Hundreds of people gathered last Saturday for an open house at Islamic Center of Muslim Association of the Lehigh Valley. Food was served from several Muslim cultures. When a call to prayer occurred during their visit, members of the association allowed them to stay in the prayer hall.
“It was very powerful to sit in this room with people, to support them praying and to have them sort of trust us to be there and to want to show us how they understand and practice Islam,” professor Jessica Carr said, who took five students to the event.
It wasn’t until she got home that she heard the news. Under President Donald Trump’s executive order on immigration, people from Muslim-majority countries were detained at airports, others were barred from entry into the United States and protests erupted across the country.
“Just the experience of being around people who were so welcoming, and then to go home and read about such discrimination was just such dissonance for me,” said Carr, who teaches religious studies.
She took action, both by signing a petition against the executive order and participating in a rally at Centre Square in Easton.
Carr is one of more than 60 Lafayette faculty members, including President Alison Byerly, who signed the petition condemning Trump’s executive order banning people from seven Muslim-majority countries from entering the United States. At press time, the petition has more than 27,000 signatures.
This petition marks Byerly’s fifth signed statement against policies and values that may be under threat with Trump’s administration. Echoing her earlier comments, she wrote in an email that she sees the petition as “a statement of values, not about a political candidate or party.”
Members of the faculty and administration are not the only members of the Lafayette community concerned about the executive order. Roughly 250 students, professors, administrators and members of the Lehigh Valley community congregated in the cold at Monday’s rally in Centre Square.
Kamini Masood ’19, who is from Pakistan and has a student visa, was one of those students. Although Pakistan is not one of the seven countries “of Particular Concern” listed in the order, she is worried about traveling after reports that Pakistanis were detained at the O’Hare International Airport in Chicago.
Because of the order, she said her plans to travel to Russia for one of her classes at the end of the semester were upended. She also wanted to go home toward the end of the summer, but now she said she will probably stay on campus.
Masood went to the rally, because she said she feels like protesting is one of her only forms of political agency in the United States. She doesn’t have a representative to call or a vote to cast. Yet the order still made her afraid to leave the country, she said, along with other members of the international community at Lafayette from Muslim-majority countries.
“I realized, because I have no political agency as an international student, the least I can do is go to this rally,” Masood said. “Because I really can’t call anybody, I can’t do anything about this, aside from going and saying, ‘This is unfair.'”
At least four Trump supporters were at the rally, too, including one wearing all black and holding an American flag who shouted “Trump” behind Mayor Sal Panto during his opening remarks supporting the rally. The driver of a car covered with Trump banners circled Centre Square in the beginning of the rally, honking intermittently.

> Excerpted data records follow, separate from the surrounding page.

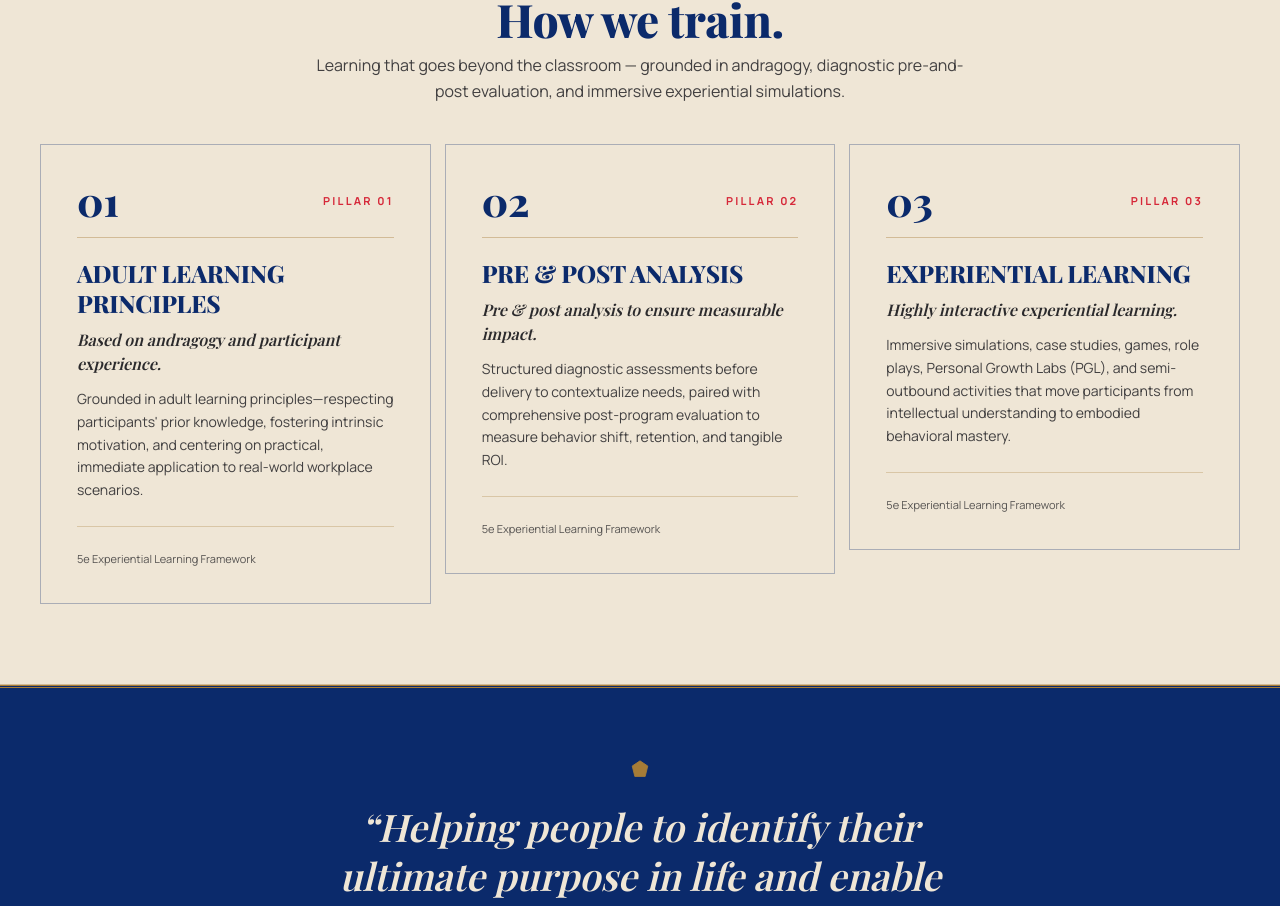
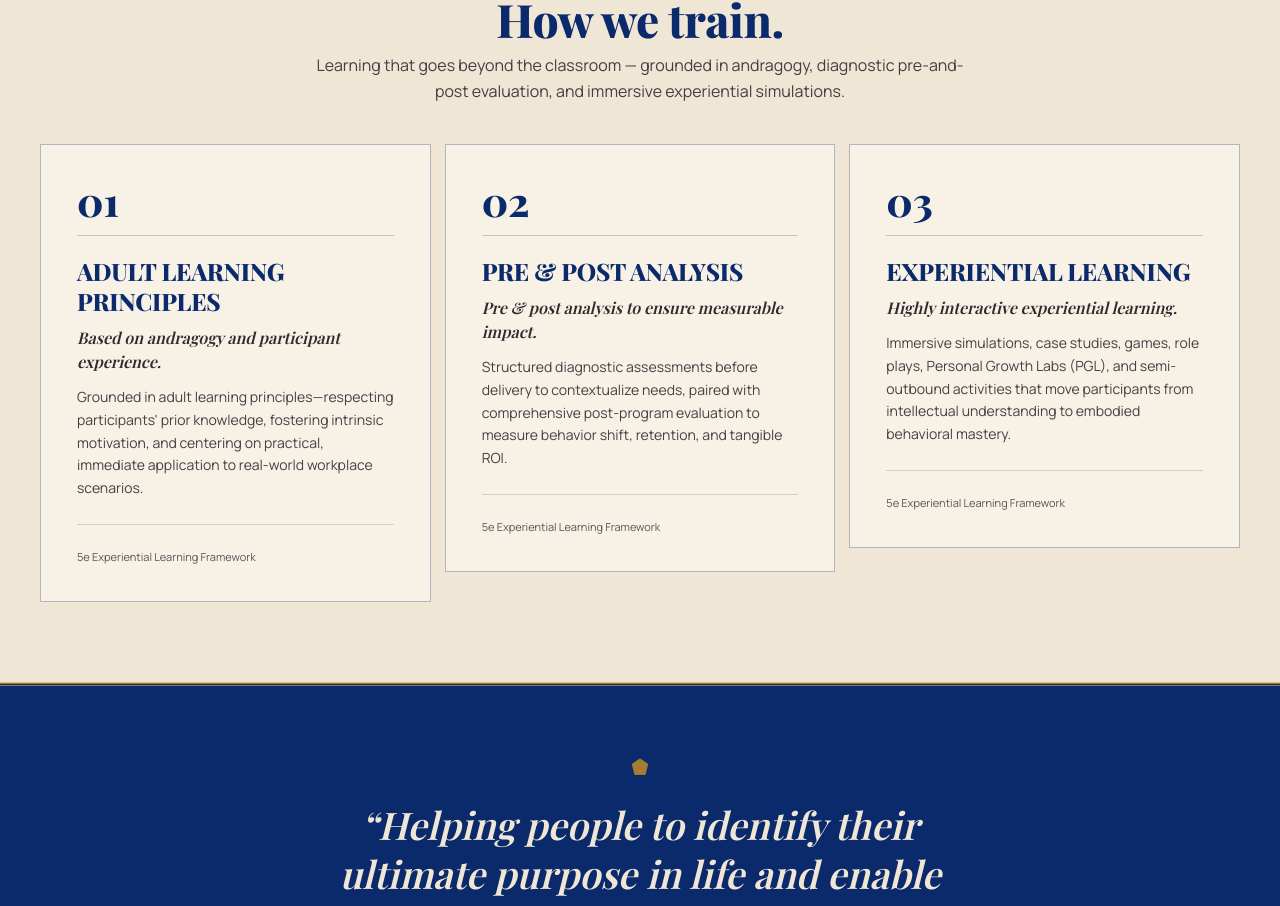
Before and after one commit to ashutosh24adv/5e_serpraise, a Next.js app: page /training in a window 1280 px wide. Shown: the part 3221-4127 px from the top of the page. Built offline with nearby package versions, Linux system fonts and the light colour scheme.

Commit message:
feat: enhance OD & methodology card deep linking and dynamic selection

```diff
--- a/src/components/od-projects/ODServiceGroup.tsx
+++ b/src/components/od-projects/ODServiceGroup.tsx
@@ -1,10 +1,38 @@
-import React from "react";
-import { odGroups } from "@/content/od-projects";
+"use client";
+
+import React, { useEffect, useState } from "react";
+import { odGroups, getODSlug } from "@/content/od-projects";
 import { Container } from "../layout/Container";
 import { Button } from "../ui/Button";
 import { Check } from "lucide-react";
 
 export function ODServiceGroup() {
+  const [activeHash, setActiveHash] = useState<string>("");
+
+  useEffect(() => {
+    const handleHash = () => {
+      if (typeof window !== "undefined" && window.location.hash) {
+        const hash = window.location.hash.replace("#", "");
+        setActiveHash(hash);
+
+        // Scroll to matching element if present
+        const element = document.getElementById(hash);
+        if (element) {
+          element.scrollIntoView({ behavior: "smooth", block: "start" });
+        }
+      }
+    };
+
+    // Trigger on initial mount with a small delay for DOM readiness
+    const timer = setTimeout(handleHash, 100);
+    window.addEventListener("hashchange", handleHash);
+
+    return () => {
+      clearTimeout(timer);
+      window.removeEventListener("hashchange", handleHash);
+    };
+  }, []);
+
   return (
     <section className="py-[80px] bg-[#EFE6D6]" id="interventions">
       <Container size="wide">
@@ -33,10 +61,19 @@ export function ODServiceGroup() {
 
               {/* Services Grid (2 Columns, Flat blocks with Brass borders) */}
               <div className="grid grid-cols-1 md:grid-cols-2 gap-[14px] mt-6">
-                {group.services.map((service, sIndex) => (
+                {group.services.map((service, sIndex) => {
+                  const slug = getODSlug(service.title);
+                  const isHighlighted = activeHash === slug;
+
+                  return (
                     <div
                       key={sIndex}
-                    className="p-7 bg-[#F7F1E6] border border-[#0B2A6B]/25 flex flex-col justify-between group hover:border-[#0B2A6B] transition-colors"
+                      id={slug}
+                      className={`p-7 bg-[#F7F1E6] border flex flex-col justify-between group transition-all duration-300 scroll-mt-28 md:scroll-mt-32 ${
+                        isHighlighted
+                          ? "border-[#0B2A6B] ring-2 ring-[#0B2A6B]/50 shadow-sm"
+                          : "border-[#0B2A6B]/25 hover:border-[#0B2A6B]"
+                      }`}
                     >
                       <div>
                         <div className="flex items-center justify-between pb-3 border-b border-[#A67C37]/40">
@@ -88,7 +125,8 @@ export function ODServiceGroup() {
                         </Button>
                       </div>
                     </div>
-                ))}
+                  );
+                })}
               </div>
             </div>
           ))}
--- a/src/components/training/MethodologyStep.tsx
+++ b/src/components/training/MethodologyStep.tsx
@@ -3,22 +3,38 @@ import { TrainingMethodology } from "@/content/programmes";
 
 interface MethodologyStepProps {
   methodology: TrainingMethodology;
+  isHighlighted?: boolean;
+  onClick?: () => void;
 }
 
-export function MethodologyStep({ methodology }: MethodologyStepProps) {
+export function MethodologyStep({ methodology, isHighlighted, onClick }: MethodologyStepProps) {
   return (
-    <div className="p-8 sm:p-9 bg-[#EFE6D6] border border-[#0B2A6B]/30 flex flex-col justify-between group hover:border-[#0B2A6B] transition-colors duration-300">
+    <div
+      id={methodology.id}
+      onClick={onClick}
+      role="button"
+      tabIndex={0}
+      aria-pressed={Boolean(isHighlighted)}
+      onKeyDown={(e) => {
+        if (e.key === "Enter" || e.key === " ") {
+          e.preventDefault();
+          onClick?.();
+        }
+      }}
+      className={`p-8 sm:p-9 bg-[#F7F1E6] border flex flex-col justify-between group transition-all duration-300 scroll-mt-28 md:scroll-mt-32 cursor-pointer select-none focus:outline-none focus:ring-2 focus:ring-[#0B2A6B] ${
+        isHighlighted
+          ? "border-[#0B2A6B] ring-2 ring-[#0B2A6B]/50 shadow-md"
+          : "border-[#0B2A6B]/30 hover:border-[#0B2A6B] hover:shadow-xs"
+      }`}
+    >
       <div>
-        <div className="flex items-center justify-between pb-4 border-b border-[#A67C37]/40 mb-5">
+        <div className="pb-3 border-b border-[#A67C37]/40 mb-5">
           <span className="font-serif font-extrabold text-[36px] sm:text-[40px] text-[#0B2A6B] leading-none">
             {methodology.number}
           </span>
-          <span className="font-sans text-[11px] font-bold tracking-[0.2em] uppercase text-[#D62839]">
-            PILLAR {methodology.number}
-          </span>
         </div>
 
-        <h3 className="font-serif font-extrabold text-[22px] sm:text-[24px] leading-tight text-[#0B2A6B]">
+        <h3 className="font-serif font-extrabold text-[22px] sm:text-[24px] leading-tight text-[#0B2A6B] group-hover:text-[#D62839] transition-colors">
           {methodology.title}
         </h3>
 
--- a/src/components/training/TrainingMethodologySection.tsx
+++ b/src/components/training/TrainingMethodologySection.tsx
@@ -1,12 +1,51 @@
-import React from "react";
+"use client";
+
+import React, { useEffect, useState } from "react";
 import { Container } from "../layout/Container";
 import { MethodologyStep } from "./MethodologyStep";
 import { StaggerReveal, StaggerItem } from "../animation/Reveal";
 import { trainingMethodologies } from "@/content/programmes";
 
 export function TrainingMethodologySection() {
+  const [activeHash, setActiveHash] = useState<string>("");
+
+  useEffect(() => {
+    const handleHash = () => {
+      if (typeof window !== "undefined") {
+        const hash = window.location.hash.replace("#", "").toLowerCase().trim();
+        const validMethodologyIds = trainingMethodologies.map((m) => m.id);
+
+        if (hash && validMethodologyIds.includes(hash)) {
+          setActiveHash(hash);
+          const element = document.getElementById(hash);
+          if (element) {
+            element.scrollIntoView({ behavior: "smooth", block: "start" });
+          }
+        }
+      }
+    };
+
+    // Check on mount with slight delay for layout rendering
+    const timer = setTimeout(handleHash, 100);
+    window.addEventListener("hashchange", handleHash);
+    window.addEventListener("popstate", handleHash);
+
+    return () => {
+      clearTimeout(timer);
+      window.removeEventListener("hashchange", handleHash);
+      window.removeEventListener("popstate", handleHash);
+    };
+  }, []);
+
+  const handleSelect = (id: string) => {
+    setActiveHash(id);
+    if (typeof window !== "undefined") {
+      window.history.replaceState(null, "", `#${id}`);
+    }
+  };
+
   return (
-    <section className="py-[80px] bg-[#EFE6D6] border-t border-b border-[#A67C37]/40">
+    <section className="py-[80px] bg-[#EFE6D6] border-t border-b border-[#A67C37]/40" id="methodology">
       <Container size="wide">
         {/* Section Heading: sentence case, ends with a period */}
         <div className="mb-[36px] text-center max-w-[680px] mx-auto space-y-2">
@@ -30,7 +69,11 @@ export function TrainingMethodologySection() {
           <StaggerReveal staggerDelay={0.12} className="grid grid-cols-1 md:grid-cols-3 gap-[14px]">
             {trainingMethodologies.map((item) => (
               <StaggerItem key={item.number}>
-                <MethodologyStep methodology={item} />
+                <MethodologyStep
+                  methodology={item}
+                  isHighlighted={activeHash === item.id}
+                  onClick={() => handleSelect(item.id)}
+                />
               </StaggerItem>
             ))}
           </StaggerReveal>
--- a/src/content/od-projects.ts
+++ b/src/content/od-projects.ts
@@ -221,3 +221,30 @@ export const retainershipInfo: RetainershipInfo = {
     "Flexible engagement model aligned with organizational priorities and pace",
   ],
 };
+
+export function getODSlug(title: string): string {
+  const slugMap: Record<string, string> = {
+    "Culture Building": "culture-building",
+    "Employee Engagement Survey": "employee-engagement-survey",
+    "Internal Client Satisfaction Survey": "internal-client-satisfaction-survey",
+    "Assessment Center": "assessment-center",
+    "Performance Appraisal System": "performance-appraisal-system",
+    "360 Degree Feedback": "360-degree-feedback",
+    "Job Evaluation": "job-evaluation",
+    "Policy Manual & Employee Handbook": "policy-manual-employee-handbook",
+    "Competency Dictionary & Mapping": "competency-dictionary-mapping",
+    "Job Description Manual": "job-description-manual",
+    "HR Systems Formulation": "hr-systems-formulation",
+    "Annual Business Meet & Out Bound Training": "annual-business-meet-outbound-training",
+  };
+
+  if (slugMap[title]) return slugMap[title];
+
+  return title
+    .toLowerCase()
+    .replace(/&/g, "")
+    .replace(/[^\w\s-]/g, "")
+    .replace(/\s+/g, "-")
+    .replace(/-+/g, "-")
+    .trim();
+}
--- a/src/content/programmes.ts
+++ b/src/content/programmes.ts
@@ -14,6 +14,7 @@ export interface CoreProgram {
 }
 
 export interface TrainingMethodology {
+  id: string;
   number: string;
   title: string;
   summary: string;
@@ -126,6 +127,7 @@ export const corePrograms: CoreProgram[] = [
 
 export const trainingMethodologies: TrainingMethodology[] = [
   {
+    id: "respecting-adult-learning-principles",
     number: "01",
     title: "ADULT LEARNING PRINCIPLES",
     summary: "Based on andragogy and participant experience.",
@@ -134,6 +136,7 @@ export const trainingMethodologies: TrainingMethodology[] = [
     experientialDetails: ["Self-directed learning", "Practical relevance", "Experience integration"],
   },
   {
+    id: "pre-post-capability-analysis",
     number: "02",
     title: "PRE & POST ANALYSIS",
     summary: "Pre & post analysis to ensure measurable impact.",
@@ -142,6 +145,7 @@ export const trainingMethodologies: TrainingMethodology[] = [
     experientialDetails: ["Pre-workshop diagnostic questionnaires", "Baseline skill mapping", "Post-program impact audits"],
   },
   {
+    id: "high-interaction-pgl-role-play",
     number: "03",
     title: "EXPERIENTIAL LEARNING",
     summary: "Highly interactive experiential learning.",
```
Also changed, not shown: src/components/home/ODInteractiveExplorer.tsx (+11 -10 lines). Lines whose indentation alone changed are shown as unchanged.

Also among the protesters against the executive order at the rally was professor of Middle Eastern history Rachel Goshgarian. On top of that, she signed the same petition as other Lafayette faculty members and Byerly. One of the reasons for being against the order, the petition reads, is that it “significantly damages American leadership in higher education and research.”
Goshgarian sees this in her field of study. A Syrian friend of hers is doing research in Istanbul, she said, for his Ph.D. program at a college in New York City. After the immigration ban, she said he doesn’t know what to do when he runs out of funding for his research. Other people she knows have similar stories, she said, and it creates a disparity of who can travel for research in her field.
“It’s as if the carpet has been ripped out from under their feet,” she said.